## [Extracted records]
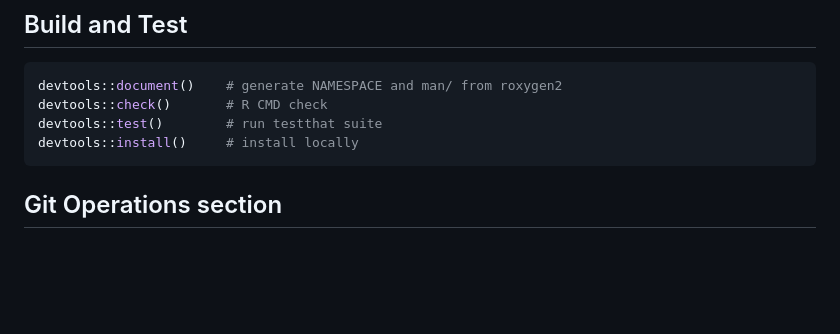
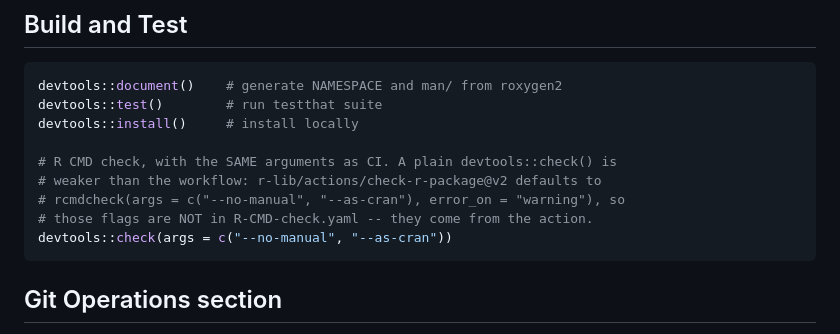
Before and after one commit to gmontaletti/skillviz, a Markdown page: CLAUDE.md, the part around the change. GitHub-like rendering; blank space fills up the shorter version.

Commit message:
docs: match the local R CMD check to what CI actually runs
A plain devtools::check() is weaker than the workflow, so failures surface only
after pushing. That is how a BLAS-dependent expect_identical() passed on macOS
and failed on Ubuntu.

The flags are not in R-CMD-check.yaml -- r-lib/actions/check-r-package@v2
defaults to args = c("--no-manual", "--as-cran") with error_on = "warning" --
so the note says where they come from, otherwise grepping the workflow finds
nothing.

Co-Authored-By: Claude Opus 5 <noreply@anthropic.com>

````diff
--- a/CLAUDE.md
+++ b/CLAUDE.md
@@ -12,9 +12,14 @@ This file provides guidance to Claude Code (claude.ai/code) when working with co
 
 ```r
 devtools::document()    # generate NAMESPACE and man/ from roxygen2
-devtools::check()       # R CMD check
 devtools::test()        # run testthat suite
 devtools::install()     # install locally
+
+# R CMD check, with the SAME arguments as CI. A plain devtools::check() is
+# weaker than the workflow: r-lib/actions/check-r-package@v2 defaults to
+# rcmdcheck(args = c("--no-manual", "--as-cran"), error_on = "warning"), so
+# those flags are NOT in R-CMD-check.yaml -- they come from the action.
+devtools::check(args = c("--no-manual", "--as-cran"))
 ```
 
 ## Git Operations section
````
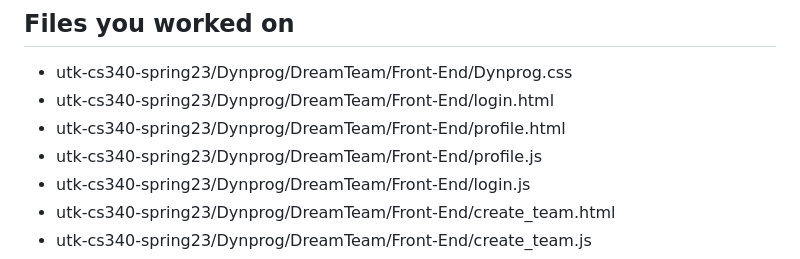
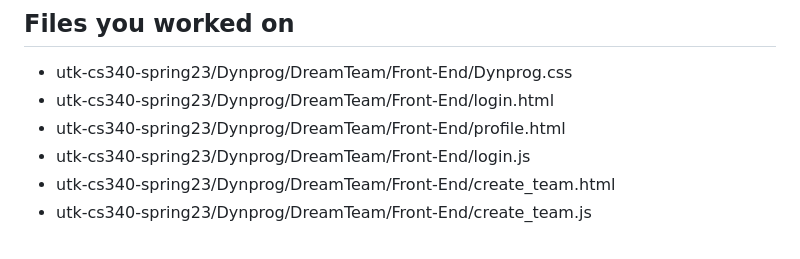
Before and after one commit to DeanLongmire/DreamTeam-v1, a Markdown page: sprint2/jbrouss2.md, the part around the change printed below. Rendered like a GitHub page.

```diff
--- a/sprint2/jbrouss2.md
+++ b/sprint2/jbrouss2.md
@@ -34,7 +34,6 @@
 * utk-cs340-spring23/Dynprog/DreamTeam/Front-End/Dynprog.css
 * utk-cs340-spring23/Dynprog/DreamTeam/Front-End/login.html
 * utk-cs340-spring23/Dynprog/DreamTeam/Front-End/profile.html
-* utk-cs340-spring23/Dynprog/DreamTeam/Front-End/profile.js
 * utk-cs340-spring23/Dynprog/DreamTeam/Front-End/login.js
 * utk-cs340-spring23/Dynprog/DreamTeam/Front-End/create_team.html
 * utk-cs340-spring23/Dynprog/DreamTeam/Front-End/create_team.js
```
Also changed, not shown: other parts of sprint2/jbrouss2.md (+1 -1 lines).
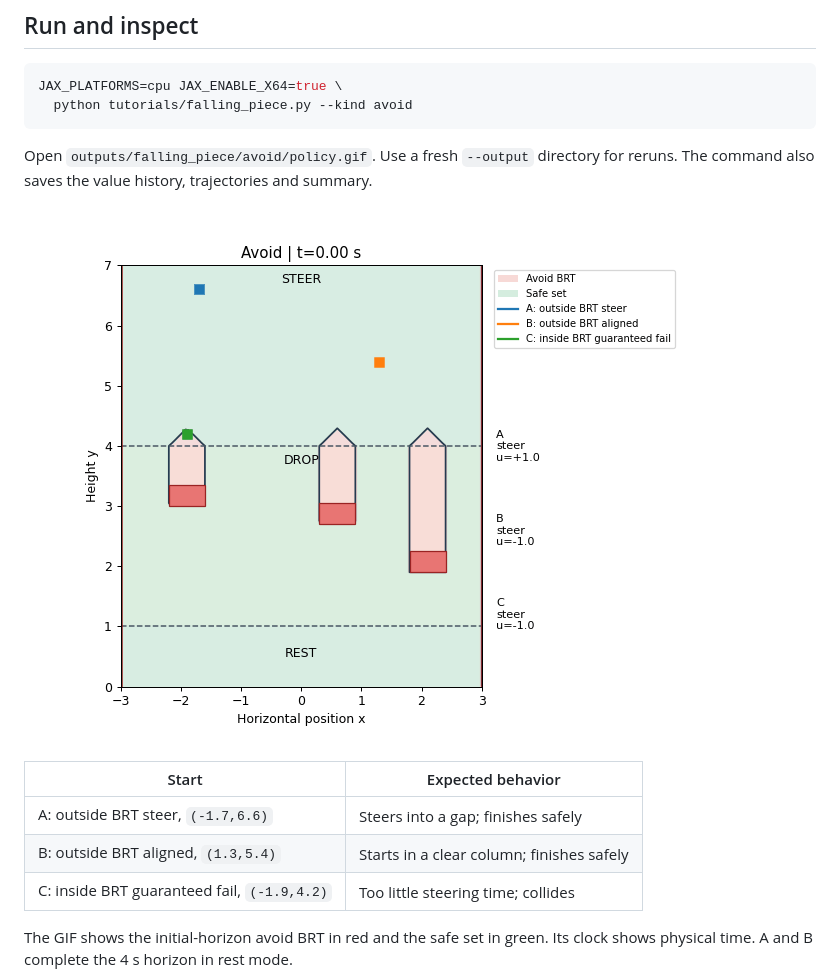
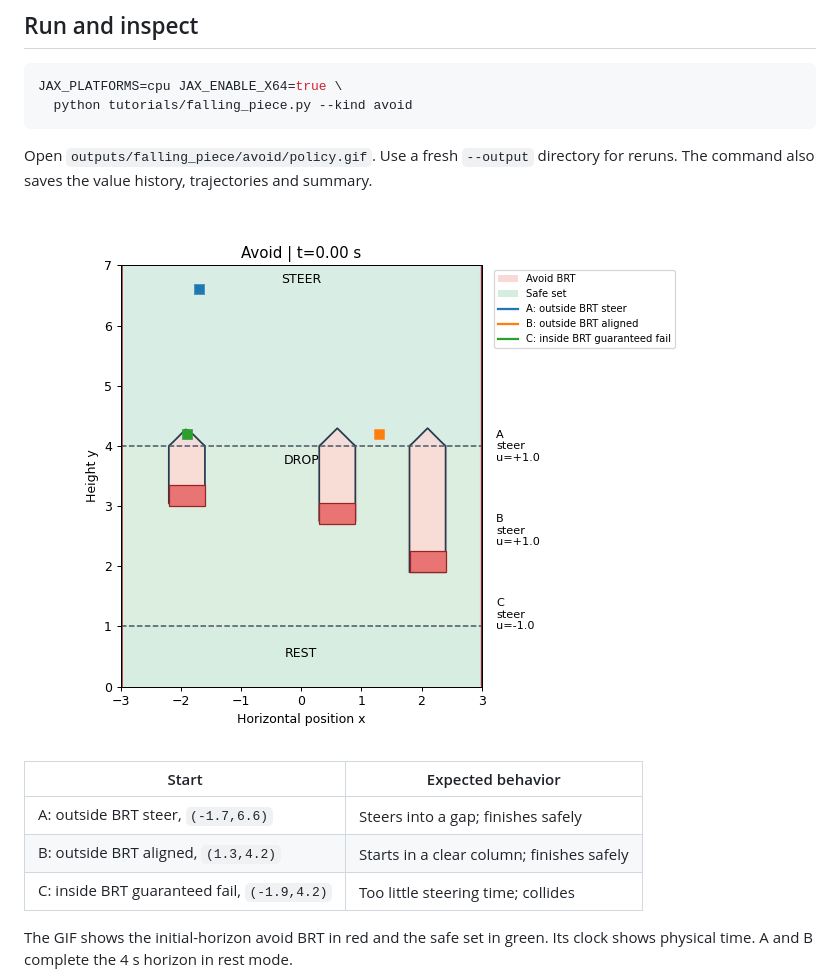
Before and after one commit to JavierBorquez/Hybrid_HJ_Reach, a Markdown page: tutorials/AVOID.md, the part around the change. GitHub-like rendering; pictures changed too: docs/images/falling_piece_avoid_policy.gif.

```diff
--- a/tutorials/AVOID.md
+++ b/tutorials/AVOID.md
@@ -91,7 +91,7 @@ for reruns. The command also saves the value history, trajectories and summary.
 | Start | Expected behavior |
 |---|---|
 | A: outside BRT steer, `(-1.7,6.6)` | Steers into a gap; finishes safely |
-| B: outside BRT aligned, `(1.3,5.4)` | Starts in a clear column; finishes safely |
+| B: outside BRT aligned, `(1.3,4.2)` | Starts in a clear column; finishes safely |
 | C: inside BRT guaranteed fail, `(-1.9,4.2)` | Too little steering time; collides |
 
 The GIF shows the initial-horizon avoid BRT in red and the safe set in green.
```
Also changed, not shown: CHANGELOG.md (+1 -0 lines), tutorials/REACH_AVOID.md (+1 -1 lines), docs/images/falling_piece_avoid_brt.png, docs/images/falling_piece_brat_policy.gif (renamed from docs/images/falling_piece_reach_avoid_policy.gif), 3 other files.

## [Work request]
Among the lines above, please find those with "outside" and copy them.

## [Exercise response]
 | A: outside BRT steer, `(-1.7,6.6)` | Steers into a gap; finishes safely |
-| B: outside BRT aligned, `(1.3,5.4)` | Starts in a clear column; finishes safely |
+| B: outside BRT aligned, `(1.3,4.2)` | Starts in a clear column; finishes safely |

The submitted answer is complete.